_EXERCISE INSTRUCTIONS_
Your answer must be a single number: the count of lines in the entries below that hold "xlsx".

= = =

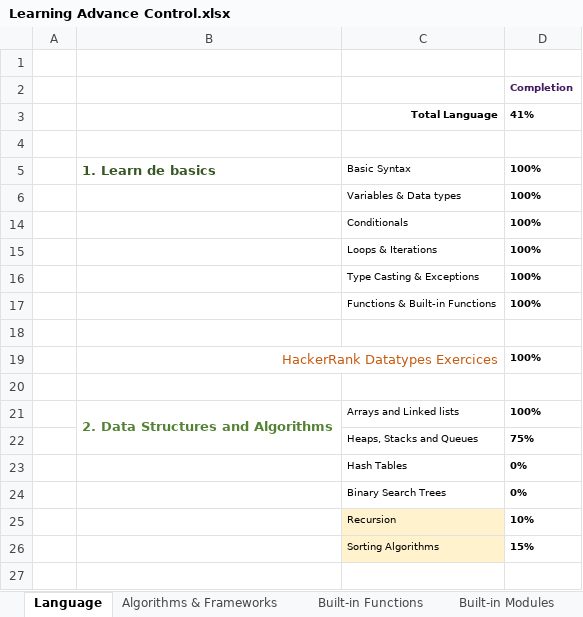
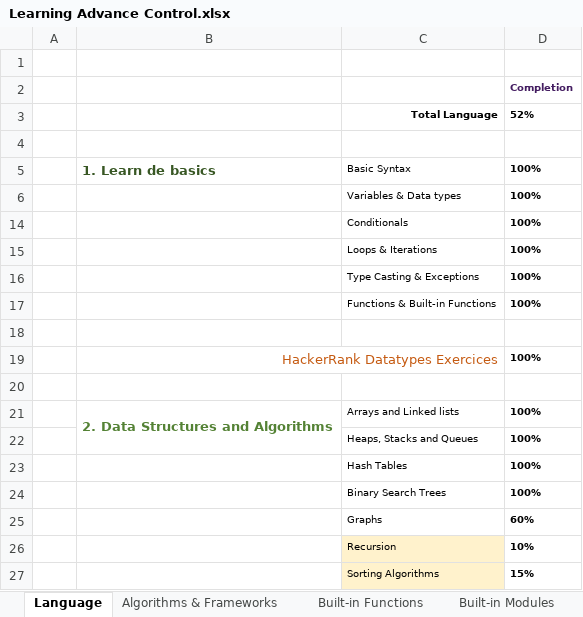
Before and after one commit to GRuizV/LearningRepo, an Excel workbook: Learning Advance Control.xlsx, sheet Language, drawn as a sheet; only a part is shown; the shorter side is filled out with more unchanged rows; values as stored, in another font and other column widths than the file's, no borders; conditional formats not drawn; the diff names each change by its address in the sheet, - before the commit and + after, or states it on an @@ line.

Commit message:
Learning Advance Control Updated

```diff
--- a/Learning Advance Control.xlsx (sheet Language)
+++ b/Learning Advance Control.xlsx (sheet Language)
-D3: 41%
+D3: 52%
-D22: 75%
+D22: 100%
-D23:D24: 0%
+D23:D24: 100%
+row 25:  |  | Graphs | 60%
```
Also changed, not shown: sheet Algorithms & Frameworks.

= = =

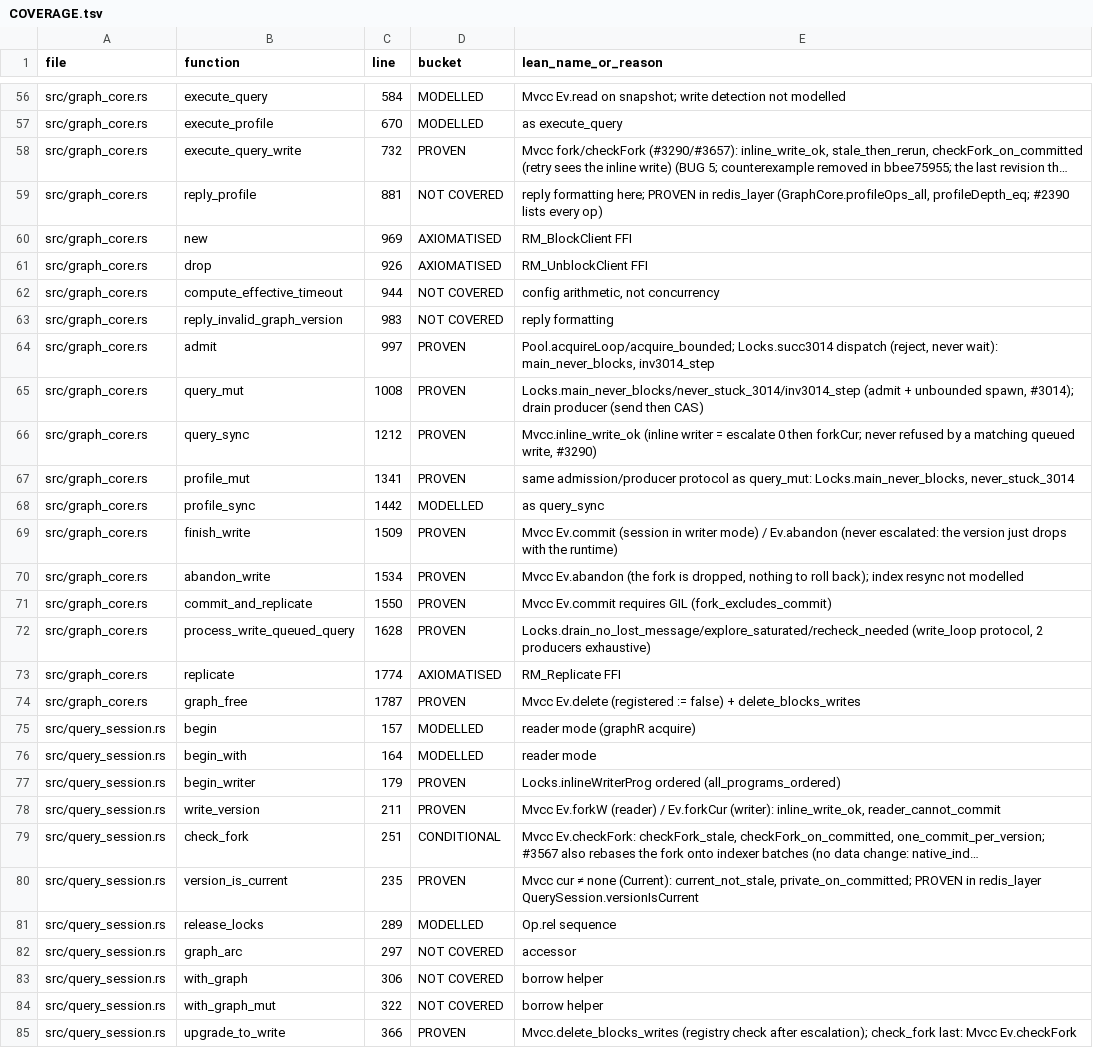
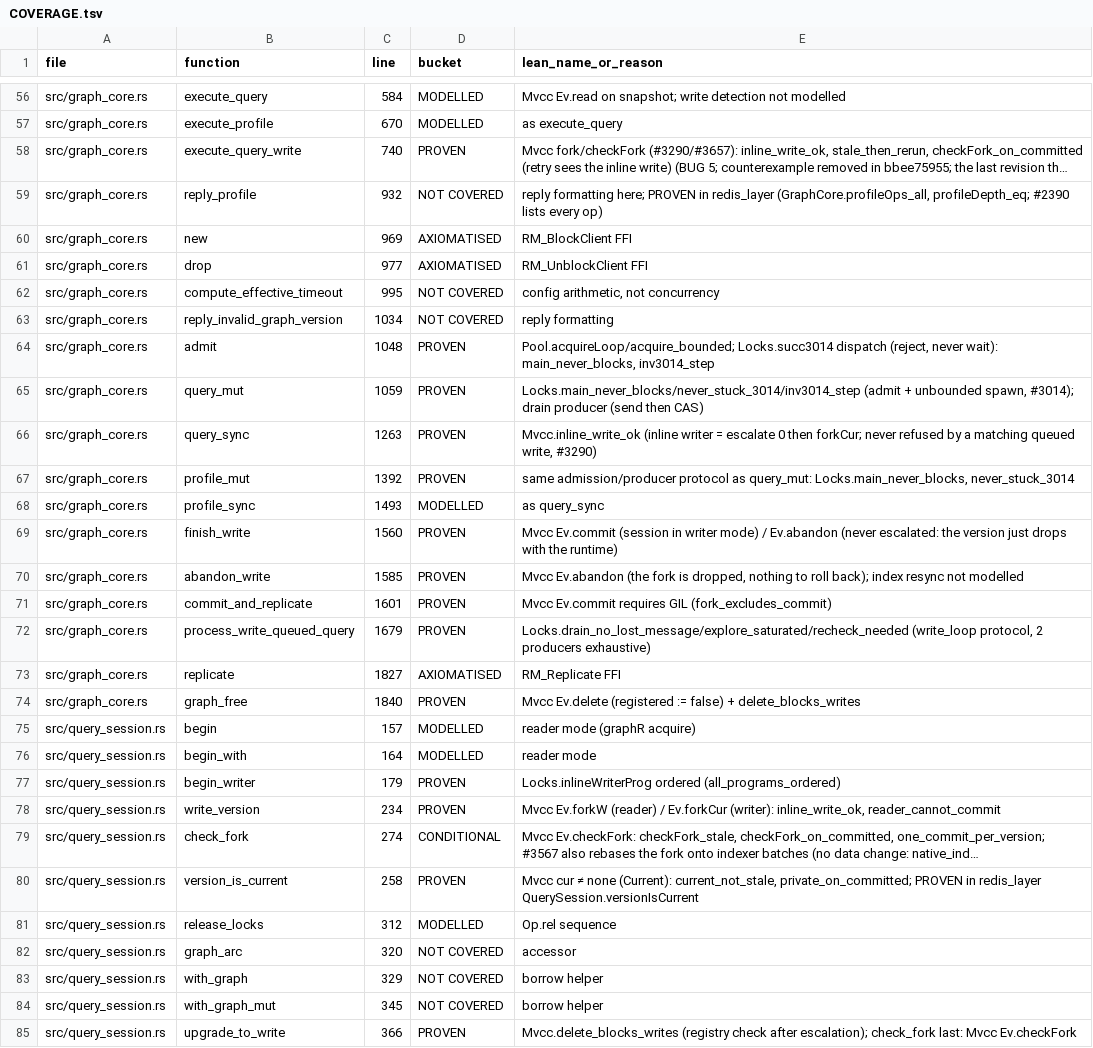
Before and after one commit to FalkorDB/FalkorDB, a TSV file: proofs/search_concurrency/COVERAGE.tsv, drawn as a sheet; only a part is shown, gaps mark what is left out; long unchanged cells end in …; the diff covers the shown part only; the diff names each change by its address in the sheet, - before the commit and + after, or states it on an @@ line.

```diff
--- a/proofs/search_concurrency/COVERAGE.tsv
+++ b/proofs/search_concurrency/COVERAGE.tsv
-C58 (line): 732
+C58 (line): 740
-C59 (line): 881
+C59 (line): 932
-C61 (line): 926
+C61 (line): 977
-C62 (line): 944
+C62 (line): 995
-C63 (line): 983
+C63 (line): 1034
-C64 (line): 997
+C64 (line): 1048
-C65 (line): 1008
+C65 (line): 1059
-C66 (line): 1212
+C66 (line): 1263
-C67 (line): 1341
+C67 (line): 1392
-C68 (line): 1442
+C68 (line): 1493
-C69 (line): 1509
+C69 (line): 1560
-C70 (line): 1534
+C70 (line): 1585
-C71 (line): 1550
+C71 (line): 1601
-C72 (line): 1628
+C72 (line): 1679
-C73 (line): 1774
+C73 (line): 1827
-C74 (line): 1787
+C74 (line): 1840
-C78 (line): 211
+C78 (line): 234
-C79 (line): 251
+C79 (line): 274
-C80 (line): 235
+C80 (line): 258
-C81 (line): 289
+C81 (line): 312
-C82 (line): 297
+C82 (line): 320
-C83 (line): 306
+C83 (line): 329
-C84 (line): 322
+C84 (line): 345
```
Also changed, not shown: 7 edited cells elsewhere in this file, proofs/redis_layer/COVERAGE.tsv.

= = =

_RESPONSE FOR THIS EXERCISE_
3